The overdose crisis is tightening its grip on B.C.
According to BC Emergency Health Services, paramedics responded to 2,706 overdose calls in July, which is an average of 87 a day across B.C.
This was the highest number of monthly OD’s recorded since the overdose crisis was declared in 2016.
It was especially bad in Campbell River, where paramedics responded to double the monthly average overdose calls during July (31 compared to 15).
Courtenay’s overdoses responses were also high, with 21 compared to the average of 12.
Powell River had its average number of six overdose calls.
Port Hardy’s numbers remained low, with one call compared to its average of three.
Highest number of calls in Vancouver, Surrey
The average number in B.C. is usually about 2,000 overdose calls a month
There were overdoses across the province, in many small communities, but the highest numbers are in the metro centres in Vancouver, Surrey and Victoria.
BCEHS shared these OD numbers:
- Almost double the number of males to females (65.4 per cent versus 34.4 per cent)
- The largest number overdoses recorded were among 21-40-year-olds
A BCEHS spokesperson said, “We’re very proud of our paramedics and our emergency call-takers professionalism and dedication to overdose patient care,” noting that medical emergency call takers are often giving support on the phone to 9-1-1 callers (helping someone with a Narcan kit) and coaching people until the first responders and paramedics arrive.

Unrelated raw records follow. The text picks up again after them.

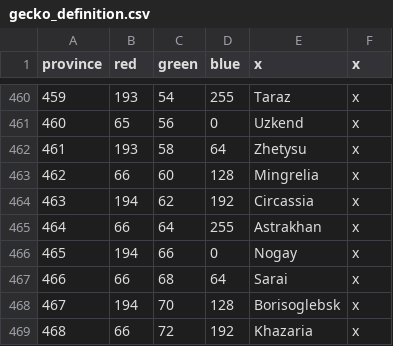
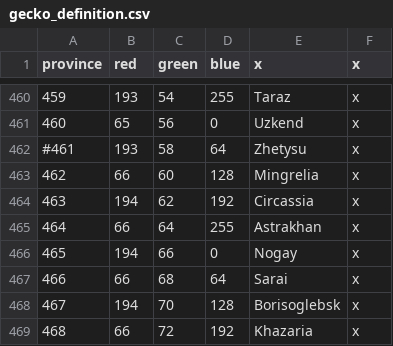
Before and after one commit to smeev653/gecko-v5, a CSV file: map/gecko_definition.csv, drawn as a sheet; only a part is shown, gaps mark what is left out.

```diff
--- a/map/gecko_definition.csv
+++ b/map/gecko_definition.csv
@@ -461,3 +461,3 @@ province;red;green;blue;x;x
 460;65;56;0;Uzkend;x
-461;193;58;64;Zhetysu;x
+#461;193;58;64;Zhetysu;x
 462;66;60;128;Mingrelia;x
```
Also changed, not shown: 2 other files.
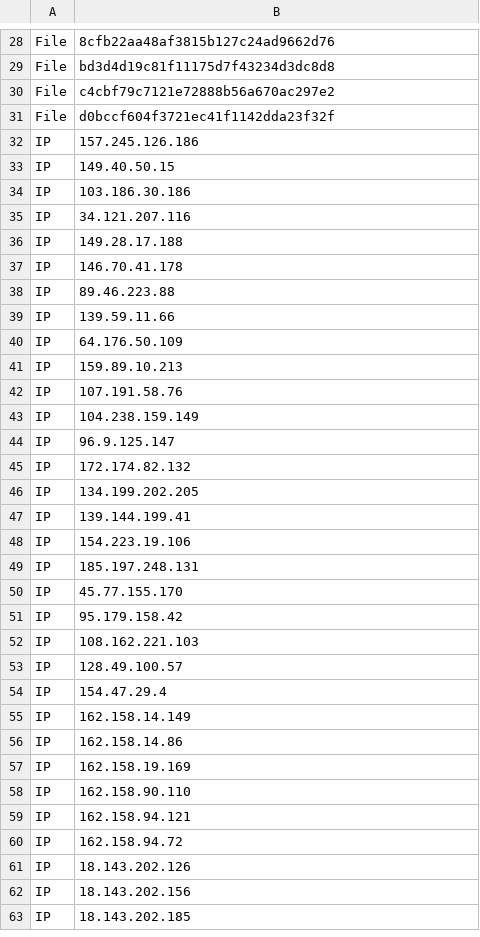
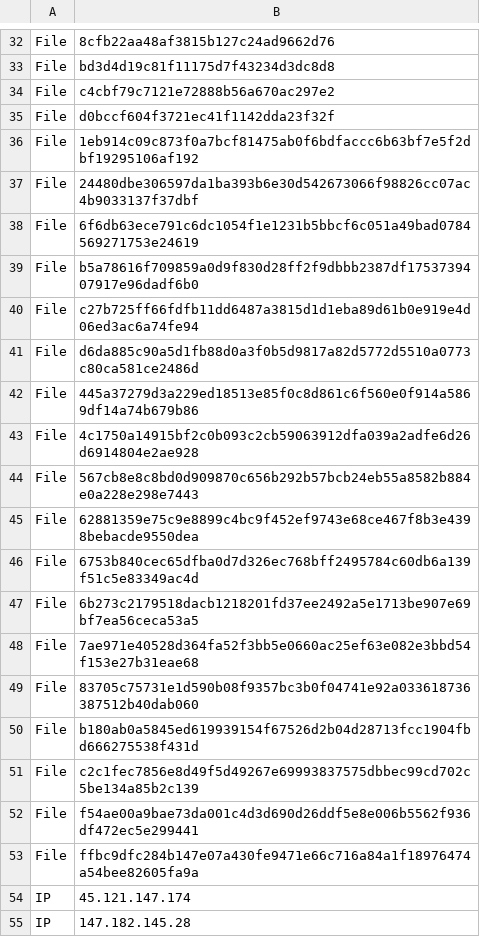
Before and after one commit to str4int/KQL-Repository, a CSV file: TI/SharePoint_z_IOC.csv, drawn as a sheet; only a part is shown, gaps mark what is left out; the shorter side is filled out with more unchanged rows; the diff covers the shown part only.

Commit message:
Update SharePoint_z_IOC.csv
update - 29.07.25

```diff
--- a/TI/SharePoint_z_IOC.csv
+++ b/TI/SharePoint_z_IOC.csv
@@ -31 +35,21 @@
 "File","d0bccf604f3721ec41f1142dda23f32f"
+"File","1eb914c09c873f0a7bcf81475ab0f6bdfaccc6b63bf7e5f2dbf19295106af192"
+"File","24480dbe306597da1ba393b6e30d542673066f98826cc07ac4b9033137f37dbf"
+"File","6f6db63ece791c6dc1054f1e1231b5bbcf6c051a49bad0784569271753e24619"
+"File","b5a78616f709859a0d9f830d28ff2f9dbbb2387df1753739407917e96dadf6b0"
+"File","c27b725ff66fdfb11dd6487a3815d1d1eba89d61b0e919e4d06ed3ac6a74fe94"
+"File","d6da885c90a5d1fb88d0a3f0b5d9817a82d5772d5510a0773c80ca581ce2486d"
+"File","445a37279d3a229ed18513e85f0c8d861c6f560e0f914a5869df14a74b679b86"
+"File","4c1750a14915bf2c0b093c2cb59063912dfa039a2adfe6d26d6914804e2ae928"
+"File","567cb8e8c8bd0d909870c656b292b57bcb24eb55a8582b884e0a228e298e7443"
+"File","62881359e75c9e8899c4bc9f452ef9743e68ce467f8b3e4398bebacde9550dea"
+"File","6753b840cec65dfba0d7d326ec768bff2495784c60db6a139f51c5e83349ac4d"
+"File","6b273c2179518dacb1218201fd37ee2492a5e1713be907e69bf7ea56ceca53a5"
+"File","7ae971e40528d364fa52f3bb5e0660ac25ef63e082e3bbd54f153e27b31eae68"
+"File","83705c75731e1d590b08f9357bc3b0f04741e92a033618736387512b40dab060"
+"File","b180ab0a5845ed619939154f67526d2b04d28713fcc1904fbd666275538f431d"
+"File","c2c1fec7856e8d49f5d49267e69993837575dbbec99cd702c5be134a85b2c139"
+"File","f54ae00a9bae73da001c4d3d690d26ddf5e8e006b5562f936df472ec5e299441"
+"File","ffbc9dfc284b147e07a430fe9471e66c716a84a1f18976474a54bee82605fa9a"
+"IP","45.121.147.174"
+"IP","147.182.145.28"
```
Also changed, not shown: 43 added rows and 13 edited cells elsewhere in this file.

BCEHS says paramedics and dispatchers “have saved the lives of many overdose patients since the crisis began.”
When paramedics respond to a potential overdose patient, the patient has a more than 95 per cent chance of survival.
Paramedics stress the importance of not using alone, and to call 9-1-1 if you see someone who may be experiencing an overdose.
The BC Coroner’s office reports the vast majority of overdose deaths happen when people use alone because there is no one to call 9-1-1.